◆ Aim of the task
Could you print the listing again exactly, omitting the pictures?

◆ Recorded information
=======

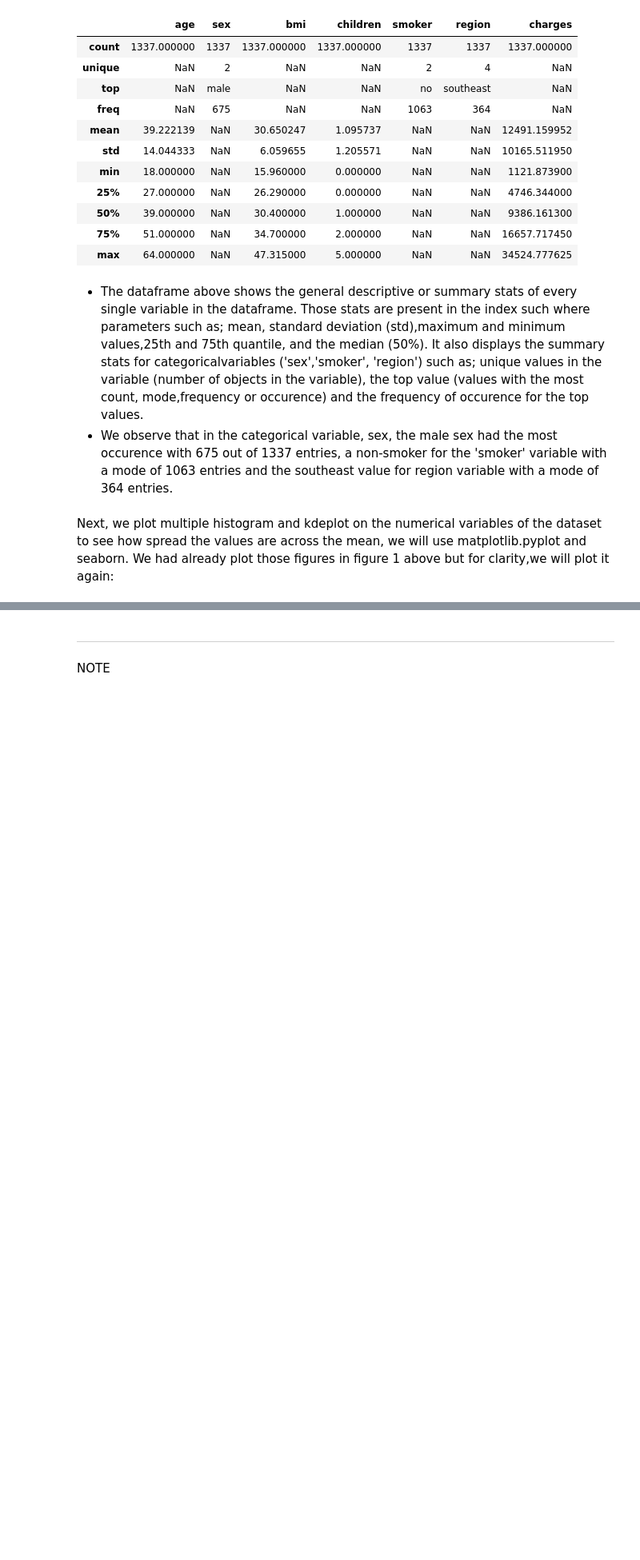
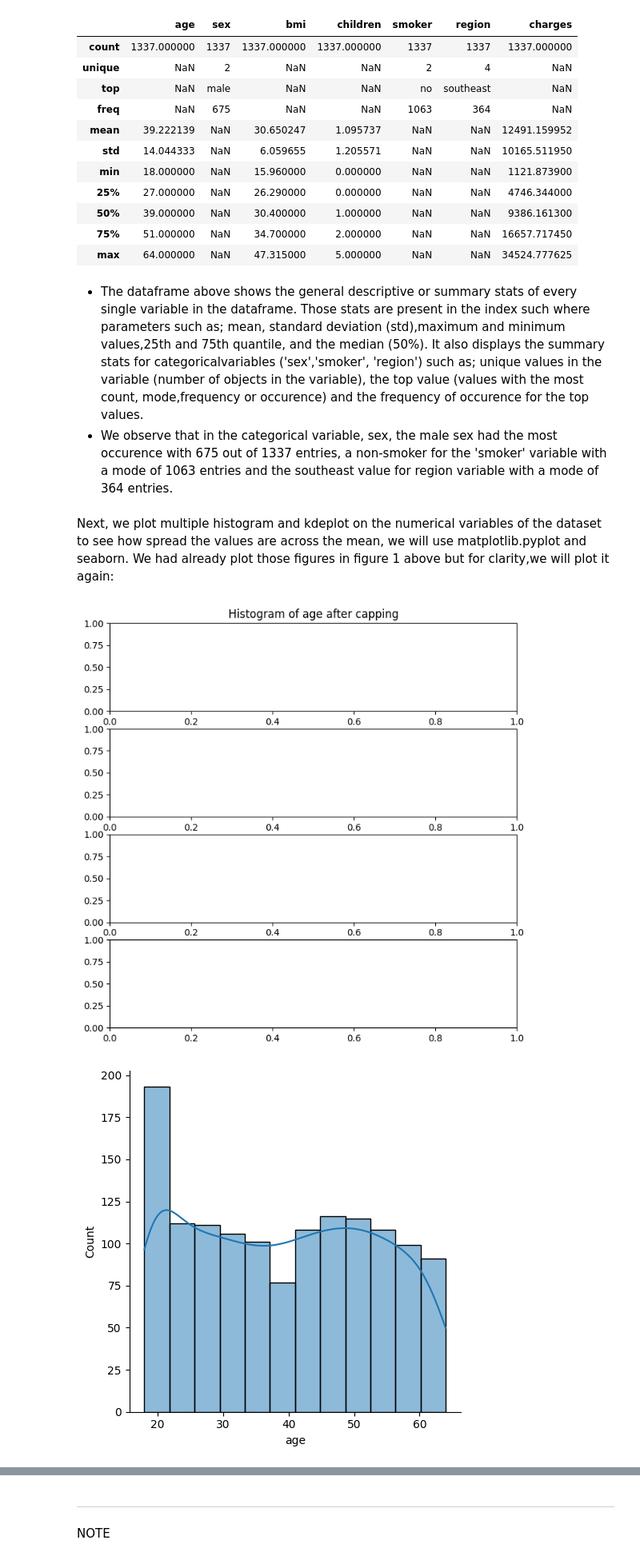
Before and after one commit to chizoalban2003-beep/Project1, a Jupyter notebook: jupyter_notebooks/Notebook_Template.ipynb, the cells around one changed output, grey strips where cells are left out. Shown at 80% size. Drawn from its saved outputs; the diff is of its cells as text; code cells hidden in the pictures; blank space fills up the shorter version.

Commit message:
still numericalplots

```diff
--- a/jupyter_notebooks/Notebook_Template.ipynb
+++ b/jupyter_notebooks/Notebook_Template.ipynb
@@ -221,7 +221,14 @@ df_transformed.describe(include='all') #Descriptive statistics of the transforme
 Next, we plot multiple histogram and kdeplot on the numerical variables of the dataset to see how spread the values are across the mean, we will use matplotlib.pyplot and seaborn.
 We had already plot those figures in figure 1 above but for clarity,we will plot it again:
 # %%
-def numerical_var_plots(df):
-    for col in df_transformed.columns:
-        if df_transformed[col].dtype != 'object':
-            fig, axes=plt.subplots (nrows=4, ncols=1,figsize=(10,5))
+ for col in df_transformed.columns:
+    if df_transformed[col].dtype != 'object':
+        fig, axes=plt.subplots (nrows=4, ncols=1,figsize=(8,8))
+        sns.displot(data=df_transformed, x=col, kde=True, ax=axes[0])
+        axes[0].set_title(f"Histogram of {col} after capping")
+        plt.tight_layout()
+        plt.show()
+    fig.suptitle (f" Figure 3: Distribution of all numerical variables")
+# %% [output]
+[figure, added]
+[figure, added]
```
Also changed, not shown: parts of 1 cell of this notebook.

=======

◆ Result for this task
Before and after one commit to chizoalban2003-beep/Project1, a Jupyter notebook: jupyter_notebooks/Notebook_Template.ipynb, the cells around one changed output, grey strips where cells are left out. Shown at 80% size. Drawn from its saved outputs; the diff is of its cells as text; code cells hidden in the pictures; blank space fills up the shorter version.

Commit message:
still numericalplots

```diff
--- a/jupyter_notebooks/Notebook_Template.ipynb
+++ b/jupyter_notebooks/Notebook_Template.ipynb
@@ -221,7 +221,14 @@ df_transformed.describe(include='all') #Descriptive statistics of the transforme
 Next, we plot multiple histogram and kdeplot on the numerical variables of the dataset to see how spread the values are across the mean, we will use matplotlib.pyplot and seaborn.
 We had already plot those figures in figure 1 above but for clarity,we will plot it again:
 # %%
-def numerical_var_plots(df):
-    for col in df_transformed.columns:
-        if df_transformed[col].dtype != 'object':
-            fig, axes=plt.subplots (nrows=4, ncols=1,figsize=(10,5))
+ for col in df_transformed.columns:
+    if df_transformed[col].dtype != 'object':
+        fig, axes=plt.subplots (nrows=4, ncols=1,figsize=(8,8))
+        sns.displot(data=df_transformed, x=col, kde=True, ax=axes[0])
+        axes[0].set_title(f"Histogram of {col} after capping")
+        plt.tight_layout()
+        plt.show()
+    fig.suptitle (f" Figure 3: Distribution of all numerical variables")
+# %% [output]
+[figure, added]
+[figure, added]
```
Also changed, not shown: parts of 1 cell of this notebook.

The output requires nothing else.